HR article for Real Business
How to stop your top talent heading for the door
Here are five ways to retain your best talent and encourage new talent to join your organisation.
Finding, hiring and training new members of staff is an expensive exercise: £30,614, according to recent research. This is a startling amount for any business to incur, particularly for an SME.
It is more effective to retain the staff you do have. But, how does an SME stop their staff heading off to work for a large organisation who can offer higher pay and more financial perks.
In reality, an SME can’t compete with these large organisations, not on a financial basis anyway. SMEs need to leverage their position in other ways. These practical tips explain how to keep top talent within the business.
Money is not everything
SMEs do not have the financial resources to compete with larger companies on a salary basis. It makes more sense for them to focus less on pay and more on additional benefits.
These can include offering free breakfasts once a week, Friday afternoon drinks in the office, dress down days, turning a corner of the office into a relaxation area, allowing them to carry holidays over.
Taking this one step further could involve implementing a staff discount scheme, giving staff discounts on holidays or days out.
Setting the right balance
Getting the right work / life balance is a top priority for everybody. Larger institutions are more rigid when it comes to working hours.
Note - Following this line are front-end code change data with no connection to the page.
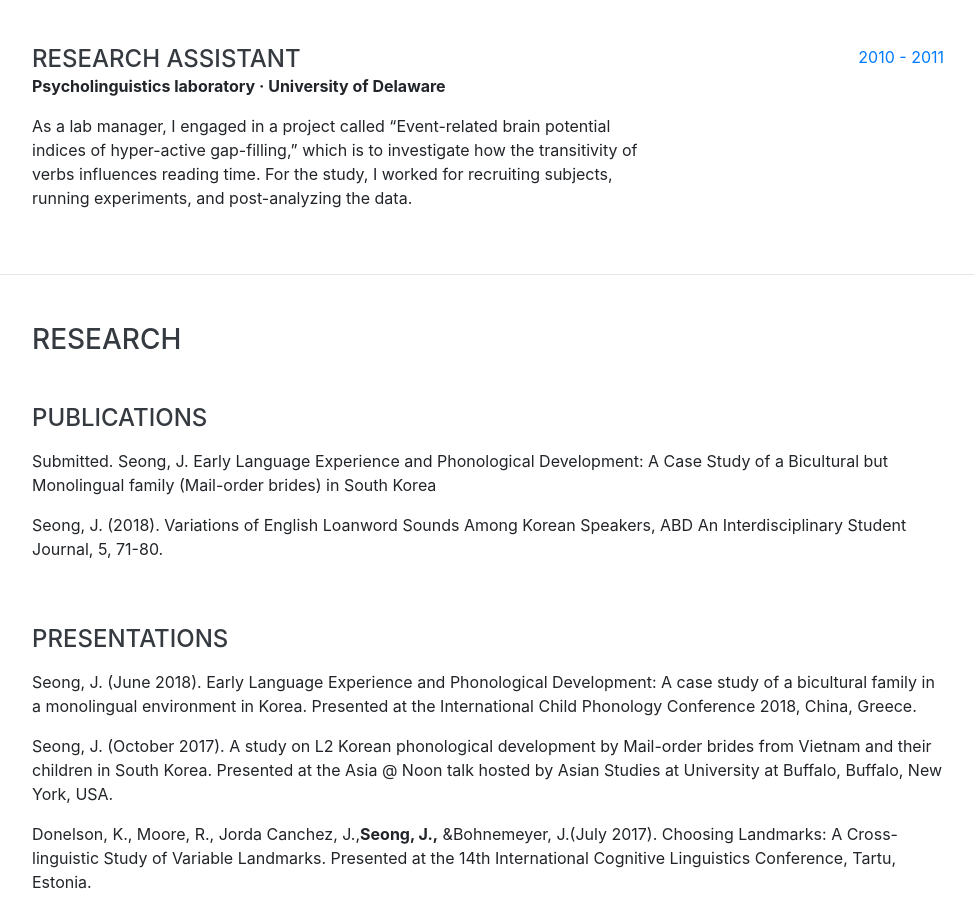
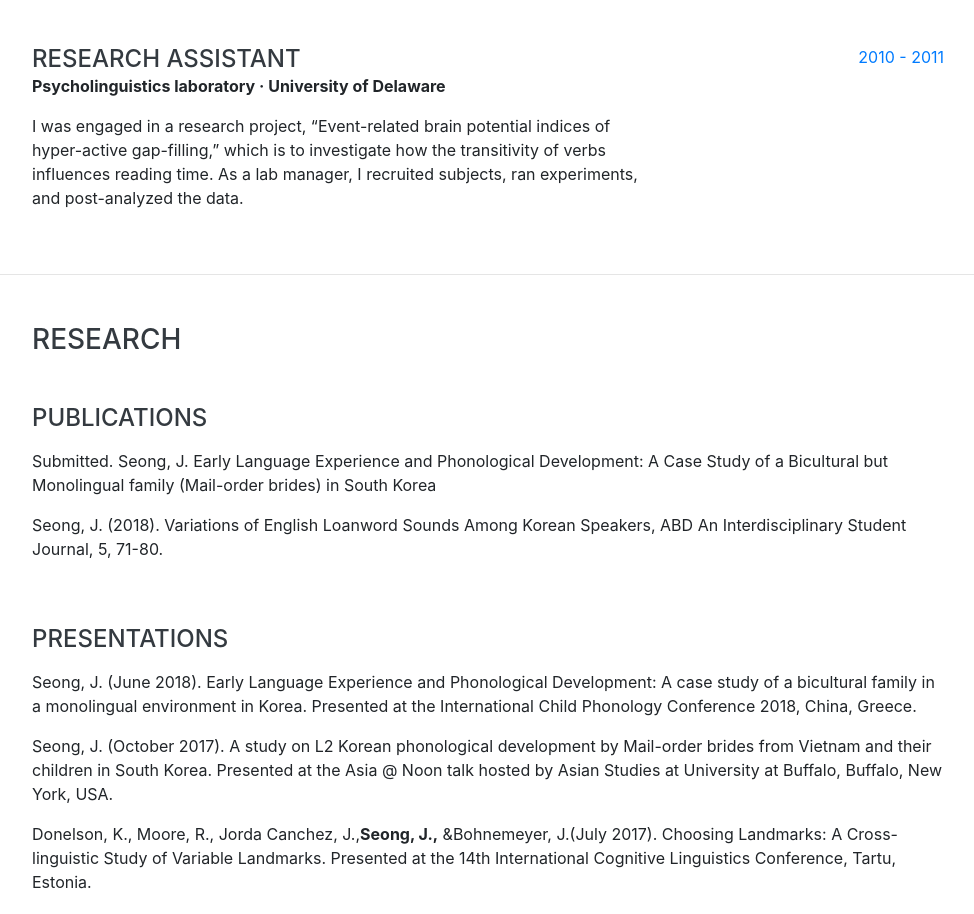
Before and after one commit to seongjihye/linguist, a website with bundled scripts: page index.html in a window 1280 px wide. Shown: the part 2581-3495 px from the top of the page, without its empty margins (288-1262 px from the left). Built offline with nearby package versions, Linux system fonts and the light colour scheme; a web font is replaced by a local one.

Commit message:
Update index.html

```diff
--- a/index.html
+++ b/index.html
@@ -183,7 +183,7 @@
           <div class="resume-content">
             <h4 class="mb-0">Research Assistant</h4>
             <p><b>Psycholinguistics laboratory · University of Delaware</b></p>
-            <p>As a lab manager, I engaged in a project called “Event-related brain potential indices of hyper-active gap-filling,” which is to investigate how the transitivity of verbs influences reading time. For the study, I worked for recruiting subjects, running experiments, and post-analyzing the data.</p>
+            <p>I was engaged in a research project, “Event-related brain potential indices of hyper-active gap-filling,” which is to investigate how the transitivity of verbs influences reading time. As a lab manager, I recruited subjects, ran experiments, and post-analyzed the data.</p>
           </div>
           <div class="resume-date text-md-right">
             <span class="text-primary"> 2010 - 2011</span>
```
It is thought that in order for people to succeed at large companies, they have to put in ‘long hours’. SMEs can use this to their advantage, been more flexible with their staff, allowing them to leave early for doctor’s appointments, giving them the opportunity to work from home or doing overtime in return for days off in lieu.
Engagement is key
Keeping staff feeling ‘engaged’ with the company is the most difficult task for all organisations. When they first start they are full of enthusiasm and are eager to impress the boss.
As time goes on, if you don’t motivate and engage them these feelings diminish. Simple things can turn this around. A ‘through it in the pot’ afternoon, are great for encouraging staff creativity and stimulating ideas for growth or improvement. Sometimes the craziest ideas are the best!
Also, things such as staff developments days or starting an a quarterly company newsletter will improve staff engagement.
Recognise staff contributions
You don’t have to say ‘Well done,’ every time an employee completes a task, but if they have done an outstanding job on a project, they need to be recognised for it.
A simple, ‘Well done that was a great job’, goes a long way. It makes people feel valued, gives them a sense of pride in their work and shows that their hard work is appreciated.
Don’t set boundaries
A reason many people choose to work for an SME is that they know they will have the opportunity to get involved in different projects. In larger organisations, people can become defined by their job title and an attitude of ‘that is not my job’ can set in.
SMEs have the opportunity to develop a role to suit the person. If an employee shows outstanding skills in a certain area, discuss with them how it can be incorporated into their role.
Don’t ignore your staff’s invaluable skills, at the end of the day it could cost you a lot of money!